Postgraduate Fellowship in the Statistical Physics of Complex Systems
Theoretical Biology Research Laboratory
Department of Physics, Hong Kong Baptist University
The Theoretical Biology Research Laboratory (TBRL) at the Department of Physics, Hong Kong Baptist University is looking for Ph.D. candidates in the area of systems biology and biophysics, machine-learning and bioinformatics, non-equilibrium statistical physics, and network science.
The research will be done under the mentorship of Dr. Liang Tian and Prof. Leihan Tang, with opportunities for collaboration with experimental and computational research groups in Hong Kong and mainland China such as Beijing Computational Science Research Center, Institute of Synthetic Biology/SIAT, Songshan Lake Materials Laboratory, and so on.
Current projects in the lab include:
Human Microbiome and Community Ecology
Human-associated microbes form a very complex and dynamic ecosystem, which can be altered by drastic diet change, medical interventions, and many other factors. The alterability of our microbiome offers a promising future for a variety of microbiome-based therapies such as ingesting probiotics or prebiotics, and fecal microbiota transplantation, in treating diseases associated with disrupted microbiota. Despite successful cases under each strategy, we still lack sufficient understanding of which strategy works best for a given individual, and whether there are long-term safety issues. Indeed, the complex topology and dynamics of the ecological network underlying the human gut microbiota render quantitative study of effects of external interventions extremely difficult. The future of microbiome-based therapies will be bright only if we fully understand the structure and dynamics of our gut microbial ecosystems. Our long-term objective is to construct a modeling framework to better capture the community ecology and dynamics to inform microbiome-based therapies.
Metabolic Network Organization and Regulation
Enzyme-assisted metabolic flow is one of the best characterized molecular systems in cell biology. Its backbone is universal among nearly all living organisms while many add-on features have been incorporated to enhance the fitness of an organism in its natural habitat. Furthermore, dynamic reshaping of the proteome is required for efficient channeling of resources and protecting the cell against environmental stress. We are working on a comparative study of simulated flux pattern and microarray data to identify regulators that are responsible for activation of alternative pathways (e.g., the aerobic/anaerobic switch in E. coli involving ArcA/B and Fnr regulons). There are also ongoing collaborative projects on metabolic analysis related to symbiosis and disease.

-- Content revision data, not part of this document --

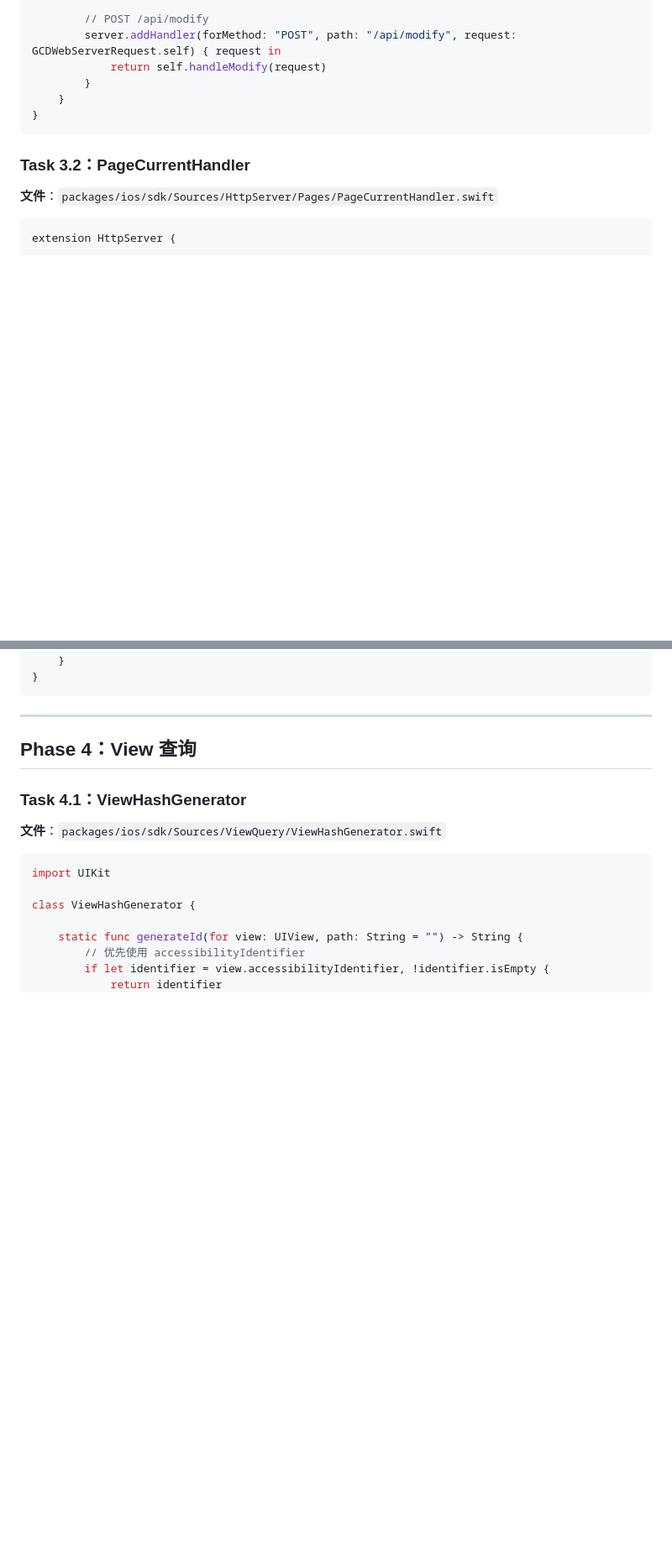
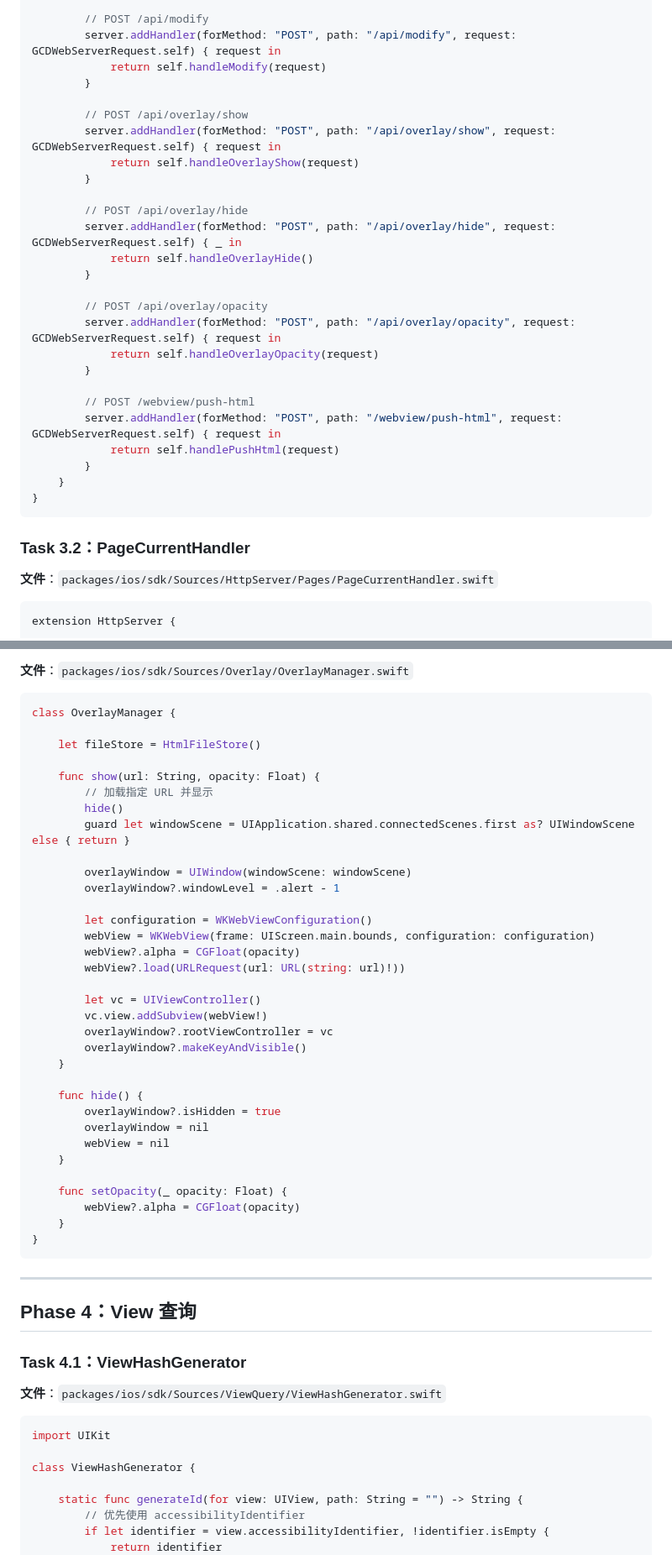
Before and after one commit to Zzechen/client-tools, a Markdown page: docs/2026-04-24-ios-sdk/PLAN.md, 2 parts joined by grey strips. Shown at 84% size. Rendered like a GitHub page; blank space fills up the shorter version.

````diff
--- a/docs/2026-04-24-ios-sdk/PLAN.md
+++ b/docs/2026-04-24-ios-sdk/PLAN.md
@@ -523,6 +559,26 @@ class HttpServer {
         // POST /api/modify
         server.addHandler(forMethod: "POST", path: "/api/modify", request: GCDWebServerRequest.self) { request in
             return self.handleModify(request)
+        }
+
+        // POST /api/overlay/show
+        server.addHandler(forMethod: "POST", path: "/api/overlay/show", request: GCDWebServerRequest.self) { request in
+            return self.handleOverlayShow(request)
+        }
+
+        // POST /api/overlay/hide
+        server.addHandler(forMethod: "POST", path: "/api/overlay/hide", request: GCDWebServerRequest.self) { _ in
+            return self.handleOverlayHide()
+        }
+
+        // POST /api/overlay/opacity
+        server.addHandler(forMethod: "POST", path: "/api/overlay/opacity", request: GCDWebServerRequest.self) { request in
+            return self.handleOverlayOpacity(request)
+        }
+
+        // POST /webview/push-html
+        server.addHandler(forMethod: "POST", path: "/webview/push-html", request: GCDWebServerRequest.self) { request in
+            return self.handlePushHtml(request)
         }
     }
 }
@@ -598,3 +713,37 @@ extension HttpServer {
+**文件**：`packages/ios/sdk/Sources/Overlay/OverlayManager.swift`
+
+```swift
+class OverlayManager {
+
+    let fileStore = HtmlFileStore()
+
+    func show(url: String, opacity: Float) {
+        // 加载指定 URL 并显示
+        hide()
+        guard let windowScene = UIApplication.shared.connectedScenes.first as? UIWindowScene else { return }
+
+        overlayWindow = UIWindow(windowScene: windowScene)
+        overlayWindow?.windowLevel = .alert - 1
+
+        let configuration = WKWebViewConfiguration()
+        webView = WKWebView(frame: UIScreen.main.bounds, configuration: configuration)
+        webView?.alpha = CGFloat(opacity)
+        webView?.load(URLRequest(url: URL(string: url)!))
+
+        let vc = UIViewController()
+        vc.view.addSubview(webView!)
+        overlayWindow?.rootViewController = vc
+        overlayWindow?.makeKeyAndVisible()
+    }
+
+    func hide() {
+        overlayWindow?.isHidden = true
+        overlayWindow = nil
+        webView = nil
+    }
+
+    func setOpacity(_ opacity: Float) {
+        webView?.alpha = CGFloat(opacity)
     }
 }
 ```
````
Also changed, not shown: other parts of docs/2026-04-24-ios-sdk/PLAN.md (+95 -0 lines).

The study of various design issues under relevant physical and biochemical constraints will deepen our understanding of biological organization.
Bioinformatics and Machine Learning
The exponential growth of the amount of biological data available today prompts us to adopt and develop machine techniques to transform all these heterogeneous data into biological knowledge and testable models. We are generally interested in multi-dimensional biological data analysis using various machine learning techniques, such as hidden Markov modeling, network-based clustering, Bayesian network, consensus clustering, echo state networks, and so on. Recently, we focus on exploring the impact of the structure of artificial neural networks on their performance.
Self-organization in Active Systems
Self-organization is wide spread in biology but its underlying principles have not been well understood. In our recent study of collective oscillations in cell populations, adaptive response in cell-to-cell communication emerged as the root cause of collective behavior. Active processes inside individual cells enable a form of energy outflow and collective motion ruled out by the fluctuation-dissipation theorem of equilibrium statistical mechanics. Experiments on bacterial suspensions have revealed interesting rheological properties of so called “active gels” that include spontaneous flow and other dynamical patterns. The proposed study will take advantage of the extensive literature on active fluids at the continuum level and supplement it with behavioral analysis of individual cells and the associated energetics, both from models and from experimental data. The aim is to advance our current understanding of self-organization in biological systems, particularly from the point of view of adaptation.
Complex Networks: Structure and Dynamics
We are interested in the intricate interplay between the structure and dynamics of complex networks. In particular, using tools from statistical physics and graph theory, we studied various percolation transitions on complex networks, revealing their implications in dynamical processes on networked systems. We are also interested in application and development of modern statistical physics techniques and methodologies for data processing and network reconstruction, such as spectral methods in time-series data analysis and dimension reduction. Progress in this direction will improve statistical physics models across different time scales, extract universal properties, and explore new ideas towards relationships between network structure and dynamics, providing the theoretical underpinning for the other projects.
Eligibility: The ideal candidate is expected to have a background in one or more of the following fields: physics, biology, computer science, or mathematics. Excellent organizational and interpersonal skills, along with a stated interest in scientific research, are essential. Computer programming and analytic experience with large datasets is a plus.
Application: All interested candidates should submit an application consisting of (i) current Curriculum Vitae, (ii) brief statement of research experience and interests, and (iii) transcripts (as one single PDF file) to firstname.lastname@example.org or email@example.com.